Collection entries
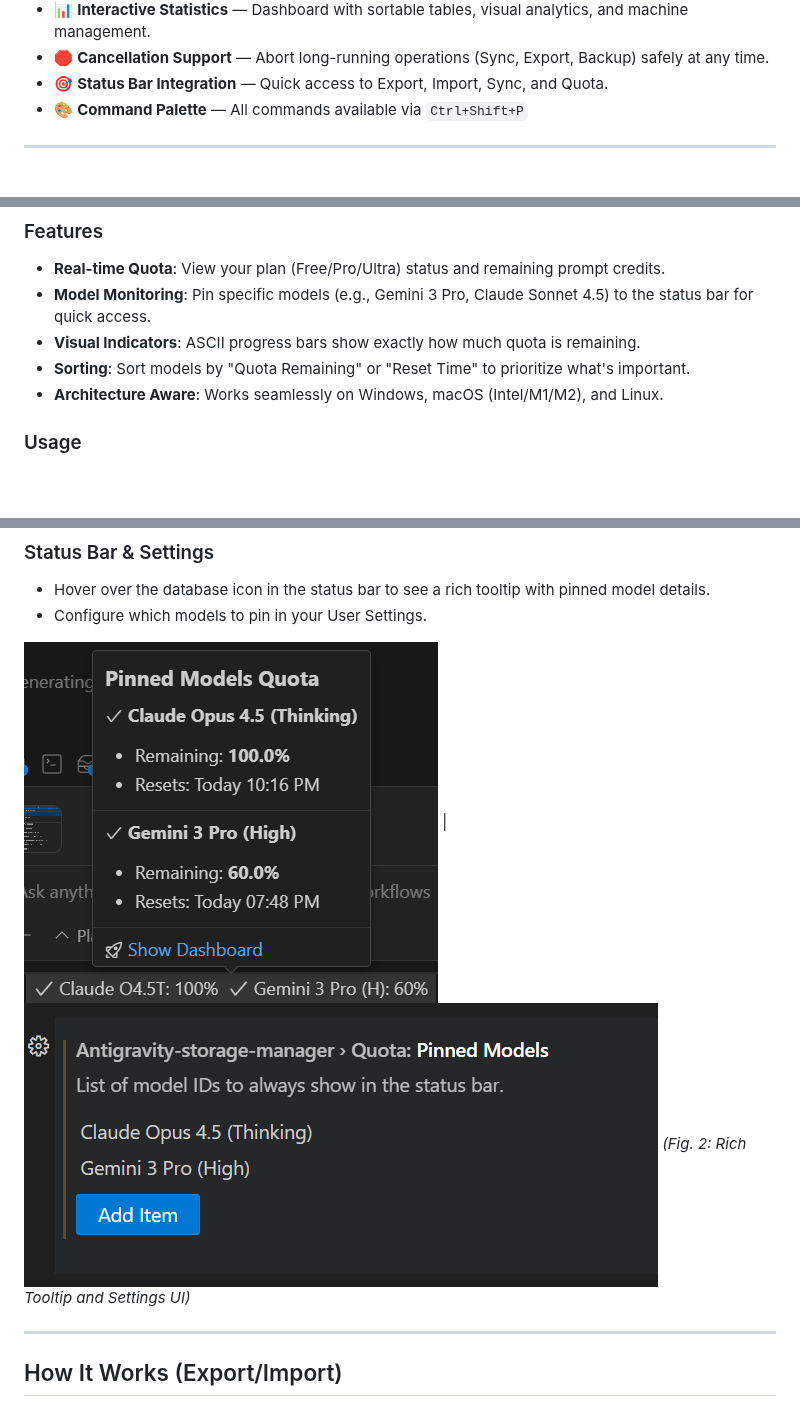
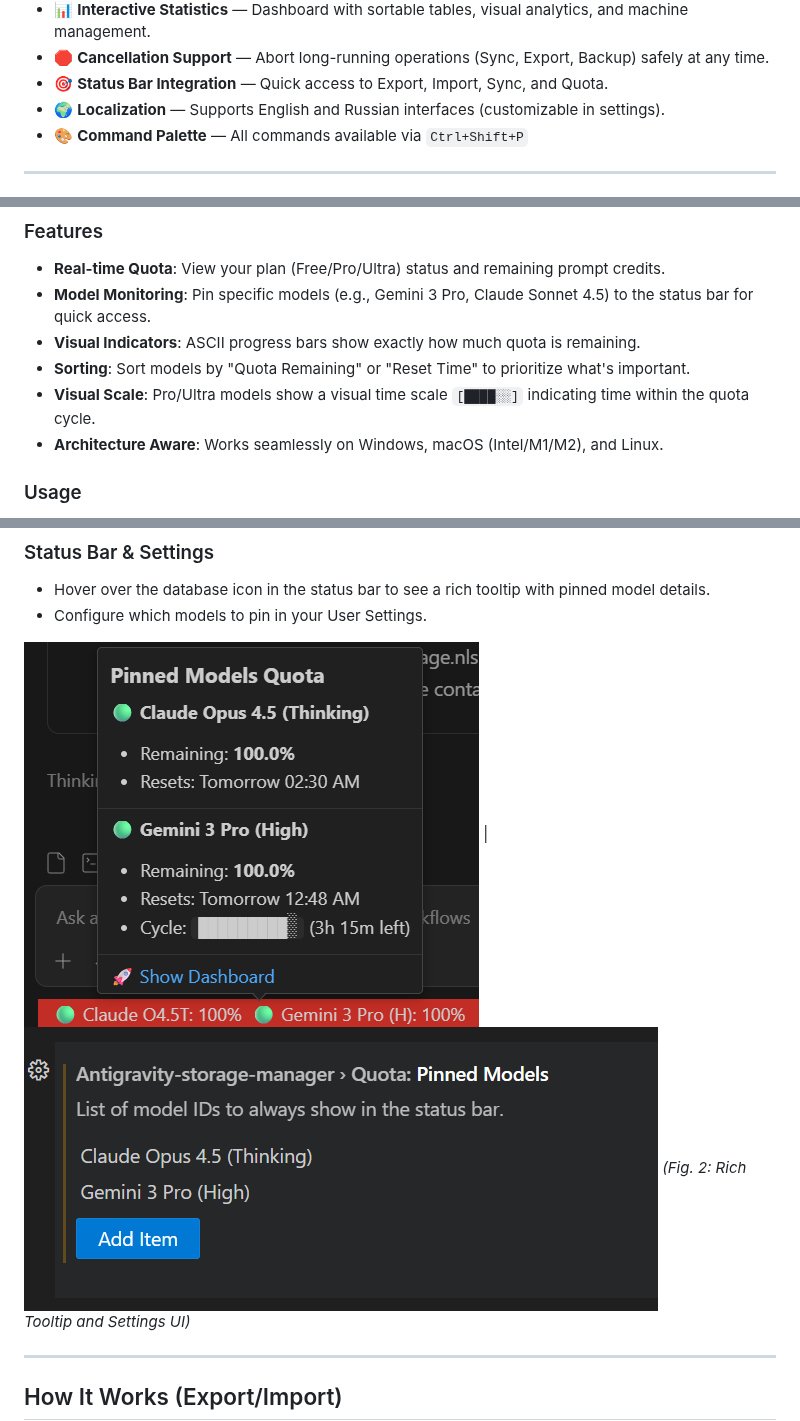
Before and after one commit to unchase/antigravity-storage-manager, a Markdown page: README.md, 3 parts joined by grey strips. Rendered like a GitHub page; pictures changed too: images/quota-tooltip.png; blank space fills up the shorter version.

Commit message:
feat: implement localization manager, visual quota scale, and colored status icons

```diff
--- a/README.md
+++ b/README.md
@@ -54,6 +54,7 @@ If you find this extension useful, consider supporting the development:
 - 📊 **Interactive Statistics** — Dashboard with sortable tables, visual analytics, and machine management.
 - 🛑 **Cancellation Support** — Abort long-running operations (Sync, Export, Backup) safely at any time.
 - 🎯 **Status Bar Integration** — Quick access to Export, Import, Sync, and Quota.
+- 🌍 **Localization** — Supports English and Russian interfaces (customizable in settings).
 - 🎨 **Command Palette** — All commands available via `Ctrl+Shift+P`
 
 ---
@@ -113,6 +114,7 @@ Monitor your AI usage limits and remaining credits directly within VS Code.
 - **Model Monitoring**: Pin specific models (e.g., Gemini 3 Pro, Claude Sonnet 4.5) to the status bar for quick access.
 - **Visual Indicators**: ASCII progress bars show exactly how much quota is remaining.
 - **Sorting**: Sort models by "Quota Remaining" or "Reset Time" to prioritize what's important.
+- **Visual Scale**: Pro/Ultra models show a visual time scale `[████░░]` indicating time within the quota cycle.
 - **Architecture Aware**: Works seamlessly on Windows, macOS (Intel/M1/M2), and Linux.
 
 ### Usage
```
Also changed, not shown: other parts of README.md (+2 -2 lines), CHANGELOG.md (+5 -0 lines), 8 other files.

**Task directions:**
Retype the entries verbatim and drop the pictures.

**Result of this exercise:**
Before and after one commit to unchase/antigravity-storage-manager, a Markdown page: README.md, 3 parts joined by grey strips. Rendered like a GitHub page; pictures changed too: images/quota-tooltip.png; blank space fills up the shorter version.

Commit message:
feat: implement localization manager, visual quota scale, and colored status icons

```diff
--- a/README.md
+++ b/README.md
@@ -54,6 +54,7 @@ If you find this extension useful, consider supporting the development:
 - 📊 **Interactive Statistics** — Dashboard with sortable tables, visual analytics, and machine management.
 - 🛑 **Cancellation Support** — Abort long-running operations (Sync, Export, Backup) safely at any time.
 - 🎯 **Status Bar Integration** — Quick access to Export, Import, Sync, and Quota.
+- 🌍 **Localization** — Supports English and Russian interfaces (customizable in settings).
 - 🎨 **Command Palette** — All commands available via `Ctrl+Shift+P`
 
 ---
@@ -113,6 +114,7 @@ Monitor your AI usage limits and remaining credits directly within VS Code.
 - **Model Monitoring**: Pin specific models (e.g., Gemini 3 Pro, Claude Sonnet 4.5) to the status bar for quick access.
 - **Visual Indicators**: ASCII progress bars show exactly how much quota is remaining.
 - **Sorting**: Sort models by "Quota Remaining" or "Reset Time" to prioritize what's important.
+- **Visual Scale**: Pro/Ultra models show a visual time scale `[████░░]` indicating time within the quota cycle.
 - **Architecture Aware**: Works seamlessly on Windows, macOS (Intel/M1/M2), and Linux.
 
 ### Usage
```
Also changed, not shown: other parts of README.md (+2 -2 lines), CHANGELOG.md (+5 -0 lines), 8 other files.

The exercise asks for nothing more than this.